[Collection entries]
● ● ● ●

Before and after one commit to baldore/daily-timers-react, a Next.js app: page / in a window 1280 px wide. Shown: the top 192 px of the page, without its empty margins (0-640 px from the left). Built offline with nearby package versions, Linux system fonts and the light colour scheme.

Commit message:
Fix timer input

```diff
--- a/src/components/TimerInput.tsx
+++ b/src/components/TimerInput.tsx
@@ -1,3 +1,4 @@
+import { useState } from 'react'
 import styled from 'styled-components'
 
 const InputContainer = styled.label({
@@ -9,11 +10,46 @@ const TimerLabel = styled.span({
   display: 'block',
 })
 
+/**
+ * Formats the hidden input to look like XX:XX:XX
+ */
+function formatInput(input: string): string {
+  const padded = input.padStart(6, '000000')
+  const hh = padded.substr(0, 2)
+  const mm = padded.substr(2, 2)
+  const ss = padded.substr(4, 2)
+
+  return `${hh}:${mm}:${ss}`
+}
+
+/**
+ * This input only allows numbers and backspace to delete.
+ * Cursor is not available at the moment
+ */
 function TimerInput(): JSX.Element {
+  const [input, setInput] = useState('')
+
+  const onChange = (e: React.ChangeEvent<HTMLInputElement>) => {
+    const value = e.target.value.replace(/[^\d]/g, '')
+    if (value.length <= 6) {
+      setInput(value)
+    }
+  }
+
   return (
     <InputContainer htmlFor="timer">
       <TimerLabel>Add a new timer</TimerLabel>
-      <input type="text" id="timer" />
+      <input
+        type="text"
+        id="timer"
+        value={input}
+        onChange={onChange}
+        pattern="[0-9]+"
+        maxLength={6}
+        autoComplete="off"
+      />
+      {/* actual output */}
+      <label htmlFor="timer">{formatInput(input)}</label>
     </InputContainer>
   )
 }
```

● ● ● ●

Instructions for the task: Which of the lines above hold the string "const"? Copy each one.

Result of this task:
 const InputContainer = styled.label({
@@ -9,11 +10,46 @@ const TimerLabel = styled.span({
+  const padded = input.padStart(6, '000000')
+  const hh = padded.substr(0, 2)
+  const mm = padded.substr(2, 2)
+  const ss = padded.substr(4, 2)
+  const [input, setInput] = useState('')
+  const onChange = (e: React.ChangeEvent<HTMLInputElement>) => {
+    const value = e.target.value.replace(/[^\d]/g, '')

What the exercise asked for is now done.